Today's Times-Tribune reports that at least ten preschools in Lackawanna, Wayne and Susquehanna counties have either remained closed or are on the verge of closing due to the state budget impasse.
The article also discusses new research which suggests that kids who attend preschool are only half as likely to wind up in prison as kids who do not.
The article then segues back to economics, with the Scranton Police Chief pointing out that, "It costs more today to have somebody in state prison than it costs to send someone to college at Penn State University for one year."
What struck me about this article was the seamlessness of the transition among the three topics: economics, education, crime.
If research showed that preschool made no difference - or worse yet - that former preschoolers inordinately comprised the prison population, then would we value education less? Does education have no inherent value?
Similarly, if the financial cost of imprisoning our young people remained less than the cost of college, then would we be happy to keep sending them to prison?
I fear we are becoming a culture in which the majority would say that education is only as important as the income it generates, and that the value of everything - even freedom - can be measured in dollars and cents.
That, to me, is as scary as the scariest crime statistic out there.
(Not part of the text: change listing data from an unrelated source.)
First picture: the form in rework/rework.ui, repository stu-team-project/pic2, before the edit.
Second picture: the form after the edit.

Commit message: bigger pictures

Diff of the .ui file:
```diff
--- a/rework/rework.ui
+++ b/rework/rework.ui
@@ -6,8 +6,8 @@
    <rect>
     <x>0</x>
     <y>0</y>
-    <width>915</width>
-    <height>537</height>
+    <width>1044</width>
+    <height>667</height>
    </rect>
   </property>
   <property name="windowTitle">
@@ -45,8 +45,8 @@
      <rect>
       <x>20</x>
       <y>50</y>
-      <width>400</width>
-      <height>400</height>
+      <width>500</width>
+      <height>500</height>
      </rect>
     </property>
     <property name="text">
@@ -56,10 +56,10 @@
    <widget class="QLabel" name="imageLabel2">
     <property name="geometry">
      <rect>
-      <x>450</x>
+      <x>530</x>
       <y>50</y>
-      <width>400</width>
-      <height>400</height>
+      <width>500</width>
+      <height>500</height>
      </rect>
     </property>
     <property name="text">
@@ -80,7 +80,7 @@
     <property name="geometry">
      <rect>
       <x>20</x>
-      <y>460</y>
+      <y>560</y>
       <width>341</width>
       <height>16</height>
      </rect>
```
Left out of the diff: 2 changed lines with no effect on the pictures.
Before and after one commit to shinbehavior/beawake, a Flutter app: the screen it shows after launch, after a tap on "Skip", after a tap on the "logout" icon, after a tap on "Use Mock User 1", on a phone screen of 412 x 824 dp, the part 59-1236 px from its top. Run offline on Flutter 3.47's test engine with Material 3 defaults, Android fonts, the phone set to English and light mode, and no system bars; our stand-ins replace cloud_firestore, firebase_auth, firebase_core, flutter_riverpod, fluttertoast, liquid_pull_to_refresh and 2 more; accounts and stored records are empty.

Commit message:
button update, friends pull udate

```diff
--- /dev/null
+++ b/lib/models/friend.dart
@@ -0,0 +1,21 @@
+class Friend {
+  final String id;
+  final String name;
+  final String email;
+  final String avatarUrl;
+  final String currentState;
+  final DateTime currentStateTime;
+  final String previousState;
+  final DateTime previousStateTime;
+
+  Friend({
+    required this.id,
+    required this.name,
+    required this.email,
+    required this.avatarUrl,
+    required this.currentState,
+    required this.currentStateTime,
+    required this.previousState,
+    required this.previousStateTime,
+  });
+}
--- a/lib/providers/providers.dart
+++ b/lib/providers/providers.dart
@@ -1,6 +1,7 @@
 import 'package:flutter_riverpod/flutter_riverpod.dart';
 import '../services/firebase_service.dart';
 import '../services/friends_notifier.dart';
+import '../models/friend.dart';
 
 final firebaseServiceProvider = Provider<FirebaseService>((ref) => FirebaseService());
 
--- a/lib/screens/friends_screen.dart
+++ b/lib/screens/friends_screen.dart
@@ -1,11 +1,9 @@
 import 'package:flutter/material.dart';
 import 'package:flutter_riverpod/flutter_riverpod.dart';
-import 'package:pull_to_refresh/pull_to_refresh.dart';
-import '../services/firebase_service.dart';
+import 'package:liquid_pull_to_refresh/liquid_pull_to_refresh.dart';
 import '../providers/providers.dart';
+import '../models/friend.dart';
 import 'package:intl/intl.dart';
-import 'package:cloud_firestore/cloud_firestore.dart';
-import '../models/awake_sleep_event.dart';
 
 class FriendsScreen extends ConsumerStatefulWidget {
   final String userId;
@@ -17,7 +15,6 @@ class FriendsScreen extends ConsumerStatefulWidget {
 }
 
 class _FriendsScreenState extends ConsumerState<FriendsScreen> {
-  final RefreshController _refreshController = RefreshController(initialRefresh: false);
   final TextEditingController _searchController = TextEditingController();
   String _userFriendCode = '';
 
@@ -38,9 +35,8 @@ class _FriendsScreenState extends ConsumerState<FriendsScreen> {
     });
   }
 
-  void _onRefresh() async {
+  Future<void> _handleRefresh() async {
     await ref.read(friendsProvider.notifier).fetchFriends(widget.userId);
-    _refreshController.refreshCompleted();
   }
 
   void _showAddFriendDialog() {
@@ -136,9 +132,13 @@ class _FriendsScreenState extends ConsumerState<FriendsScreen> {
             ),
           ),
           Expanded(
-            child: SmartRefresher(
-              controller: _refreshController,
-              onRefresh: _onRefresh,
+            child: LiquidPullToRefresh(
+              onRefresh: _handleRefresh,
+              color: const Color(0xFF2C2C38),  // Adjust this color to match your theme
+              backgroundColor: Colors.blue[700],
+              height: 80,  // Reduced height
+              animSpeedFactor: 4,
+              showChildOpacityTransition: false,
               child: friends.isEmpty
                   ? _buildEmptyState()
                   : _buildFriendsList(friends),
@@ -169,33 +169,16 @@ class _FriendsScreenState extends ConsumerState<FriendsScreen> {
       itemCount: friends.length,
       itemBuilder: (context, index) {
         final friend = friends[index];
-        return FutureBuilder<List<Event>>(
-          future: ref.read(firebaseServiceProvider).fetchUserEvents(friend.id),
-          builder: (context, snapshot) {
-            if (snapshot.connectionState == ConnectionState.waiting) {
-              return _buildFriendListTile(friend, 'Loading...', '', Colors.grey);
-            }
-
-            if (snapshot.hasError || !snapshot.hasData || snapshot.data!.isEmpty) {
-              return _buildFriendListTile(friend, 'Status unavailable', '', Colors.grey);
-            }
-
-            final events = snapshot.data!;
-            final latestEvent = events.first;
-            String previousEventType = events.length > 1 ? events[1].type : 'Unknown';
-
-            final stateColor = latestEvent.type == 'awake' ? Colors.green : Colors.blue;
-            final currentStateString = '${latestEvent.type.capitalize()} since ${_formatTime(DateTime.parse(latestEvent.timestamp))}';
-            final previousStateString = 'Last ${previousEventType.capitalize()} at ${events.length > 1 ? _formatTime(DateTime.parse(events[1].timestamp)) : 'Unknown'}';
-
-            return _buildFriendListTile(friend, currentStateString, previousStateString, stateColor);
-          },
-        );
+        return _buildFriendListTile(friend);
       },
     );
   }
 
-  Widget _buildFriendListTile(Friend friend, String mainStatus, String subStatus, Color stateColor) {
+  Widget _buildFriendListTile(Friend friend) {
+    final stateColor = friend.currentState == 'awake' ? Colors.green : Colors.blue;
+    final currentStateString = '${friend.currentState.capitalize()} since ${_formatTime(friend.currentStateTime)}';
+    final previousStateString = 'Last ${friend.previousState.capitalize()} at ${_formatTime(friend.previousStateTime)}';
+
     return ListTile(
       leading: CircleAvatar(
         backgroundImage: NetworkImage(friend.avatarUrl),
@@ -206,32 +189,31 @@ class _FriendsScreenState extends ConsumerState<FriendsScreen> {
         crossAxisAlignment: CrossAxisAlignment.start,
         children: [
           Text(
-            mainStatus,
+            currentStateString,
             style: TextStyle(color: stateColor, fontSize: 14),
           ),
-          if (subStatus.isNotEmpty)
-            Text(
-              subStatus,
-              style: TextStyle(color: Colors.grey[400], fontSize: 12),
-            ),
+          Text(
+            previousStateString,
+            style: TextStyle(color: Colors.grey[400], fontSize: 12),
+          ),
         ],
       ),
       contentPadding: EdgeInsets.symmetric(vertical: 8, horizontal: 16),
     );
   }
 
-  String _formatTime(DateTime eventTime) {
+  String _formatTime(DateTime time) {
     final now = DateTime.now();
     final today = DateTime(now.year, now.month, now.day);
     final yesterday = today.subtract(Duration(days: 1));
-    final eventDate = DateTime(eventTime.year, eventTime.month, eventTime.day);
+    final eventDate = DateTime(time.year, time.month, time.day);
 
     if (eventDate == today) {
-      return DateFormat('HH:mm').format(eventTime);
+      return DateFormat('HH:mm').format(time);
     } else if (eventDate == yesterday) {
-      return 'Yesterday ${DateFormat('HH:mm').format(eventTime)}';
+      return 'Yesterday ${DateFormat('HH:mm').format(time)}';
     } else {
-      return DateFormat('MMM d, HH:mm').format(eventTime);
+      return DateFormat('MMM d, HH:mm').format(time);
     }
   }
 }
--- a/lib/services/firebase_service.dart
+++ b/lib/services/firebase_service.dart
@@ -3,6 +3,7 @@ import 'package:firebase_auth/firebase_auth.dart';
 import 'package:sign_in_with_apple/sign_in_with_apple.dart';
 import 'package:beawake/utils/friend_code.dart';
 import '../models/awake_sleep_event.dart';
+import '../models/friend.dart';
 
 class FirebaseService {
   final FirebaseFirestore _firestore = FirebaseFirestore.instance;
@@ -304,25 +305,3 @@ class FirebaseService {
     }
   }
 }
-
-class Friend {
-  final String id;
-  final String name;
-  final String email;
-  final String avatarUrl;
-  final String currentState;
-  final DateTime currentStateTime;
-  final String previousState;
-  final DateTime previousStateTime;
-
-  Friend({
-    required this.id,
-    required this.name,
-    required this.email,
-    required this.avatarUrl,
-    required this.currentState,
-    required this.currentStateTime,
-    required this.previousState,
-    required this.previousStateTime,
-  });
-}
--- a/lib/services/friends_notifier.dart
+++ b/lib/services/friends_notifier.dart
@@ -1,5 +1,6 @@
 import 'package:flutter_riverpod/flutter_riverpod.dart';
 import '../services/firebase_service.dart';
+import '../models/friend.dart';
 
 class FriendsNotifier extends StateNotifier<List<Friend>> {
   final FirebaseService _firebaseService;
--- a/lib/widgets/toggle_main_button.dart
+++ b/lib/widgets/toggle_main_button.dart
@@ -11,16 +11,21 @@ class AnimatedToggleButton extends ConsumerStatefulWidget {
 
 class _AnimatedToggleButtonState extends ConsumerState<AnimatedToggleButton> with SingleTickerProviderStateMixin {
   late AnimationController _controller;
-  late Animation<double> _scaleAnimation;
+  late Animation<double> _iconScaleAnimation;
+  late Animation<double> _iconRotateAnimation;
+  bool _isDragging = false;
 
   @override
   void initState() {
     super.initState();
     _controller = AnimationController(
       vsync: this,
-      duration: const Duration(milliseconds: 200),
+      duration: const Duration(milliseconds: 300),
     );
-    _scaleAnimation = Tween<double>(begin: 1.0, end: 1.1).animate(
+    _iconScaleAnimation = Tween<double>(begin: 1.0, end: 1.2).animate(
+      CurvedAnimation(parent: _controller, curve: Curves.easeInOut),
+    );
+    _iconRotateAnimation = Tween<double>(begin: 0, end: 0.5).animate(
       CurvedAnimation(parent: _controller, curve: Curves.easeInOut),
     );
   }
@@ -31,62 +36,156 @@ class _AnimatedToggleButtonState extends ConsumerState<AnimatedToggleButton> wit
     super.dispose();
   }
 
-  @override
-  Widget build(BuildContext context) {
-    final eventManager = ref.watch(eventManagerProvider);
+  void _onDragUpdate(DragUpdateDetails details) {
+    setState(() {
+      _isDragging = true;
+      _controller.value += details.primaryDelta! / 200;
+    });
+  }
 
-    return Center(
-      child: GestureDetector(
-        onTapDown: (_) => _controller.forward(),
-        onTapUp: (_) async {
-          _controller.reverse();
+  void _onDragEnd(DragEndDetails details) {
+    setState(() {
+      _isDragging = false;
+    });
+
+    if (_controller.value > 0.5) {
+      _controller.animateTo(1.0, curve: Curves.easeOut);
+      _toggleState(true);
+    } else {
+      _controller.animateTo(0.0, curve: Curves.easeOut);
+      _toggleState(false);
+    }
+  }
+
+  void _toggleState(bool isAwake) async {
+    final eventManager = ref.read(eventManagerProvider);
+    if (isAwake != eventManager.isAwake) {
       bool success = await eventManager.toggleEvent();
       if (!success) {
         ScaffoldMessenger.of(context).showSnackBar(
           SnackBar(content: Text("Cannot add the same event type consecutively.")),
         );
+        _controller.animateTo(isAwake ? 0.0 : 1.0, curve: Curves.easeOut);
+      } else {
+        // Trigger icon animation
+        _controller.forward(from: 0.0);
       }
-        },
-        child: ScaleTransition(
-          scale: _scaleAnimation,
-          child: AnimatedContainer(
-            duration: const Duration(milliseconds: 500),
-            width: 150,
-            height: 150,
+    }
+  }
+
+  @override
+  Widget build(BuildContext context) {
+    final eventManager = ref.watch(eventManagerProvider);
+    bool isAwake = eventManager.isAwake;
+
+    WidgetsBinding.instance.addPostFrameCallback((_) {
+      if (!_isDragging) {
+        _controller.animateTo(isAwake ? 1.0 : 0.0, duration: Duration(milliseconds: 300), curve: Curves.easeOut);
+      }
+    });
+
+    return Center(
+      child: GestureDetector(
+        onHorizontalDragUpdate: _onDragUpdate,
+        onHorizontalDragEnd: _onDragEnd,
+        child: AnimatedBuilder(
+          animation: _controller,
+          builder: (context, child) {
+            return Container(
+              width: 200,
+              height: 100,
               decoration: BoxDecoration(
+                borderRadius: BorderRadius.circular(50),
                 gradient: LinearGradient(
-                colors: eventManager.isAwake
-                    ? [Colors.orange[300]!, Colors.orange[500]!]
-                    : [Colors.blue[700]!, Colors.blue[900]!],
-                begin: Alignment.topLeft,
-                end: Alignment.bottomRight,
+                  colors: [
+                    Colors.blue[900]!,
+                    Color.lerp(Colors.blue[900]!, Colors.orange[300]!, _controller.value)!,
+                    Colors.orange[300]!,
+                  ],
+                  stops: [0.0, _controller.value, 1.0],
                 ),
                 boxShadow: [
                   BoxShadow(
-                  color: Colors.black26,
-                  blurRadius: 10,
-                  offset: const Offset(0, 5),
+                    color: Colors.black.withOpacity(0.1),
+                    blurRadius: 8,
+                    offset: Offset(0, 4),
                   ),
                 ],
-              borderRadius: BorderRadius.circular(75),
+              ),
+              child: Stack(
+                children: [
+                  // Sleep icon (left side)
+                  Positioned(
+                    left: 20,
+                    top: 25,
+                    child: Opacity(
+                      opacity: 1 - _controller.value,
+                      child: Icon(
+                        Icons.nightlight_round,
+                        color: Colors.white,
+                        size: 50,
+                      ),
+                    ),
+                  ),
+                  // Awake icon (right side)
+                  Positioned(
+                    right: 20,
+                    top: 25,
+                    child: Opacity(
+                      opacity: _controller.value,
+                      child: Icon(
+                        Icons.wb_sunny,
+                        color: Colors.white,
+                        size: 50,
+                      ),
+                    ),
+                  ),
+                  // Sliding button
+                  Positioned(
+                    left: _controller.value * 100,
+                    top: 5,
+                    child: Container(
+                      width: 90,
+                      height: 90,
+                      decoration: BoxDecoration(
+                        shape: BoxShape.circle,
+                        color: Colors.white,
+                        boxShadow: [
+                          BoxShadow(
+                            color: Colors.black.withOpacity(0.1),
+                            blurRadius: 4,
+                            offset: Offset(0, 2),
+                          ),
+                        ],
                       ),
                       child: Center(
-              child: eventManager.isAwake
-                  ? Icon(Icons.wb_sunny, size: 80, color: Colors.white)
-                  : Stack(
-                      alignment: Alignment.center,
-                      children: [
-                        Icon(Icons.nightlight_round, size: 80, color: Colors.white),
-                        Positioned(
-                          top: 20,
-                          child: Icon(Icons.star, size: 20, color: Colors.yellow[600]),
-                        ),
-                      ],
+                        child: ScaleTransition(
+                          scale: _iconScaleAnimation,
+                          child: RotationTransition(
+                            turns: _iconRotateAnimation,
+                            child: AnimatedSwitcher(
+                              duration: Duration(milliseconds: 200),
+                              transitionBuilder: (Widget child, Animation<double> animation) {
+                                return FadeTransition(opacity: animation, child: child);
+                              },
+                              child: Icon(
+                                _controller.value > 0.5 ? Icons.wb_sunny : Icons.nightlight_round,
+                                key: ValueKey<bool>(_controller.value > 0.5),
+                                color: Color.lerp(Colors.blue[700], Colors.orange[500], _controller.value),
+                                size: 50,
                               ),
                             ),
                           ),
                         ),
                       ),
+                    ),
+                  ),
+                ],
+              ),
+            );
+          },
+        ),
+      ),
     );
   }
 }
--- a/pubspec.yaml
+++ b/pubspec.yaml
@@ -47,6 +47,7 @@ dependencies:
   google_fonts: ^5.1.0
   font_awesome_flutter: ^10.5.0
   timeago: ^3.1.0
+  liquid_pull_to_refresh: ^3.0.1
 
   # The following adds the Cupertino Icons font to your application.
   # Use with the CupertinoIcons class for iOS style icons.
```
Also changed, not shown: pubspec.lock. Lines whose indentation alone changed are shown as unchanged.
Keeping people who should not be in prison out of prison is a big part of my job. It means something - something more than money - to the people I serve. Check out some of my client testimonials to see what I mean.